  • Resigning yourself to the knowledge that if you have children, your house will never look as neat as you want it to look, reminding you that you are not and cannot be in control of everything in your life. 
  • Acknowledging that the way in which your children won't always listen to your instructions mirrors your own relationship to your heavenly Father, a sobering reminder of how he must feel when you ignore his promptings. It also reminds you of grace, and to be gracious to the children in your life who have much more cause for this sort of foolishness, being much younger and less wise than you are.4
  • Realizing that if such a tiny person as your own toddler can get under your skin and cause you to lose your temper so quickly, you must not be as long-suffering as you thought you were. 

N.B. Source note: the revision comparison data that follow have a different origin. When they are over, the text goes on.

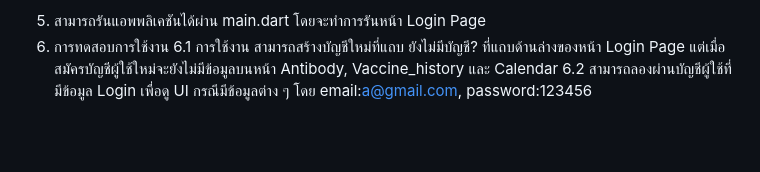
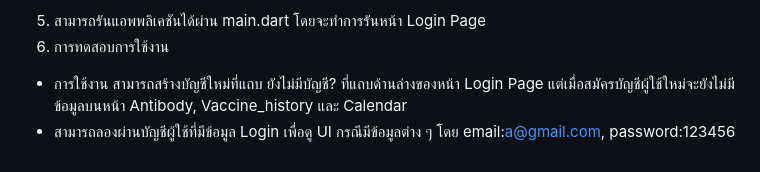
Before and after one commit to u6587051/DST66-1_ITDS283_MobileApplication, a Markdown page: README.md, the part around the change. GitHub-like rendering; blank space fills up the shorter version.

```diff
--- a/README.md
+++ b/README.md
@@ -24,5 +24,5 @@ Testing account => email:a@gmail.com  password:123456
   - ใน Folder: Model จะทำการเก็บ event.dart เป็น Class สำหรับเก็บข้อมูลหน้า calendar.dart และ profile.dart เป็น Class สำหรับเก็บข้อมูลผู้ใช้
 5. สามารถรันแอพพลิเคชันได้ผ่าน main.dart โดยจะทำการรันหน้า Login Page
 6. การทดสอบการใช้งาน
-  6.1 การใช้งาน สามารถสร้างบัญชีใหม่ที่แถบ ยังไม่มีบัญชี? ที่แถบด้านล่างของหน้า Login Page แต่เมื่อสมัครบัญชีผู้ใช้ใหม่จะยังไม่มีข้อมูลบนหน้า Antibody, Vaccine_history และ Calendar
-  6.2 สามารถลองผ่านบัญชีผู้ใช้ที่มีข้อมูล Login เพื่อดู UI กรณีมีข้อมูลต่าง ๆ โดย email:a@gmail.com,  password:123456
+  - การใช้งาน สามารถสร้างบัญชีใหม่ที่แถบ ยังไม่มีบัญชี? ที่แถบด้านล่างของหน้า Login Page แต่เมื่อสมัครบัญชีผู้ใช้ใหม่จะยังไม่มีข้อมูลบนหน้า Antibody, Vaccine_history และ Calendar
+  - สามารถลองผ่านบัญชีผู้ใช้ที่มีข้อมูล Login เพื่อดู UI กรณีมีข้อมูลต่าง ๆ โดย email:a@gmail.com,  password:123456
```
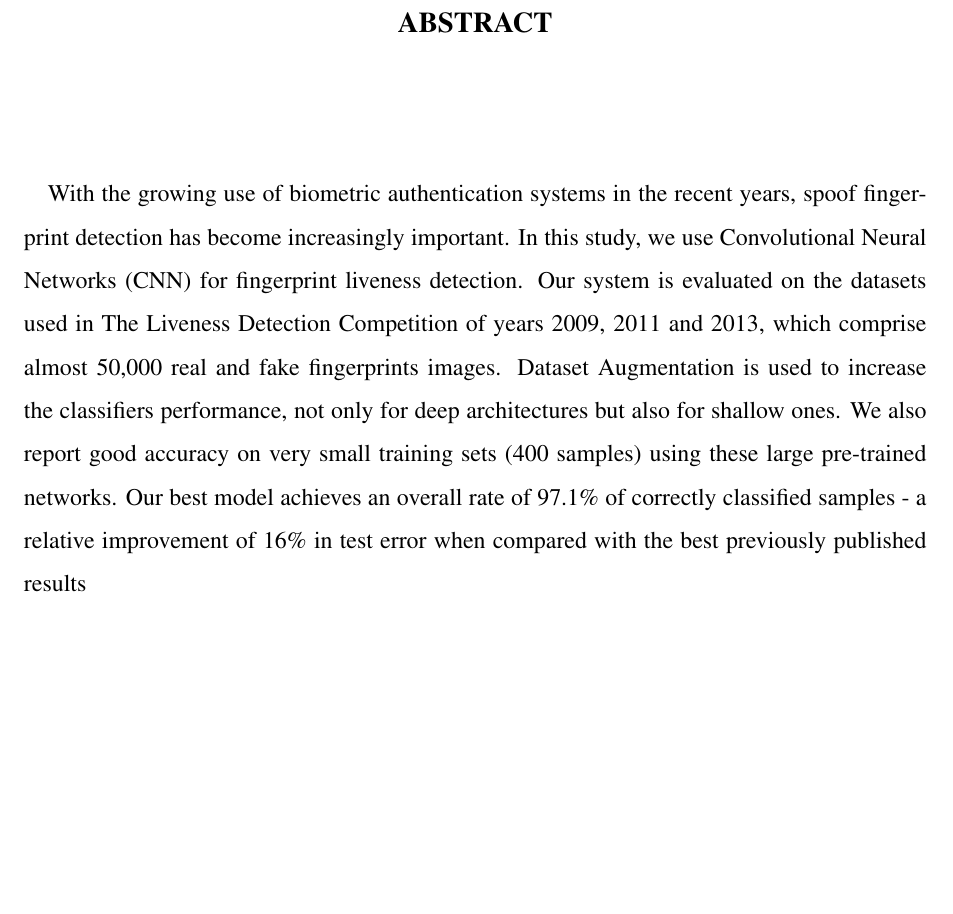
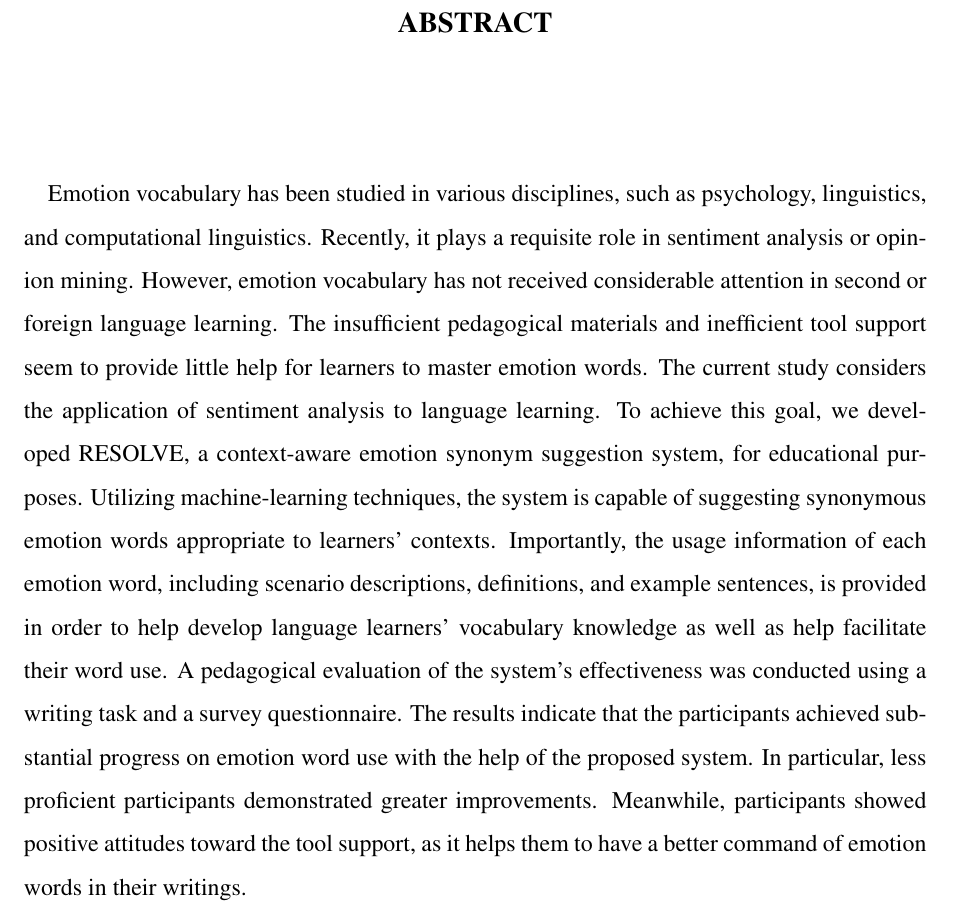
Before and after one commit to georgyjose/seminar_latex, a LaTeX document (sample.tex): part of page 4 of 25, cut so that both start at the same text, the shorter picture padded with empty space. Compiled offline with pdfLaTeX.

```diff
--- a/sample.tex
+++ b/sample.tex
@@ -143,8 +143,7 @@
 \vspace{6ex}
 \paragraph{}
 
-With the growing use of biometric authentication
-systems in the recent years, spoof fingerprint detection has become increasingly important. In this study, we use Convolutional Neural Networks (CNN) for fingerprint liveness detection. Our system is evaluated on the datasets used in The Liveness Detection Competition of years 2009, 2011 and 2013, which comprise almost 50,000 real and fake fingerprints images.  Dataset Augmentation is used to increase the classifiers performance, not only for deep architectures but also for shallow ones. We also report good accuracy on very small training sets (400 samples) using these large pre-trained networks. Our best model achieves an overall rate of 97.1\% of correctly classified samples - a relative improvement of 16\% in test error when compared with the best previously published results
+Emotion vocabulary has been studied in various disciplines, such as psychology, linguistics, and computational linguistics. Recently, it plays a requisite role in sentiment analysis or opinion mining. However, emotion vocabulary has not received considerable attention in second or foreign language learning. The insufficient pedagogical materials and inefficient tool support seem to provide little help for learners to master emotion words. The current study considers the application of sentiment analysis to language learning. To achieve this goal, we developed RESOLVE, a context-aware emotion synonym suggestion system, for educational purposes. Utilizing machine-learning techniques, the system is capable of suggesting synonymous emotion words appropriate to learners’ contexts. Importantly, the usage information of each emotion word, including scenario descriptions, definitions, and example sentences, is provided in order to help develop language learners’ vocabulary knowledge as well as help facilitate their word use. A pedagogical evaluation of the system’s effectiveness was conducted using a writing task and a survey questionnaire. The results indicate that the participants achieved substantial progress on emotion word use with the help of the proposed system. In particular, less proficient participants demonstrated greater improvements. Meanwhile, participants showed positive attitudes toward the tool support, as it helps them to have a better command of emotion words in their writings.
 
 \setlength{\baselineskip}{1.0\baselineskip}
 \newpage
```
Also changed, not shown: sample.pdf, sample.tex (3 more changed lines), 3 other files.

4. Having kids means that you can remove the word boredom from your lexicon. Between keeping them fed, clothed, and away from most hazards that can kill them -- not to mention making sure they grow up moderately well-behaved and non-stupid -- the one thing that parenting is guaranteed to do is to keep you busy. 5

The truth is that even if you--like me--don't have children of your own, you have all no doubt experienced the dubious wonder of being important in the life of a child. If your experience has been anything like mine, you have found it equal parts thrill, hilarity, mayhem, refreshment, exasperation, terror, revelry, diversion, enchantment, and conviction. 

In fact, I'd go so far as to say that kids prove their usefulness in that one point: that they alone bring to the universe that mingled sensation of confusing, glorious bafflement that both tests us beyond measure and helps us to understand that we are, beyond measure, blessed.

_________________________________
1. My confusion at finding myself still babysitting at 5:00A.M. was compounded by the fact that there was no coffee in their house.  THERE WAS. NO. COFFEE. IN THEIR HOUSE.  I fed the kids, dressed them for the day, got them to their Summer Bible Club program, and drove home all without any coffee in my system.  I'm still amazed that nobody died.  
2. Cribbed from some of my friends' actual Facebook statuses.  Because my friends are awesome. 
3. Don't worry. This awkward transition confuses me too. 
4. Special thanks to Holly Dove for this beautiful perspective. 
5. Just because I like it and didn't have any other place to link it, you get this: 27 Reasons Why Kids Are Actually the Worst. Enjoy!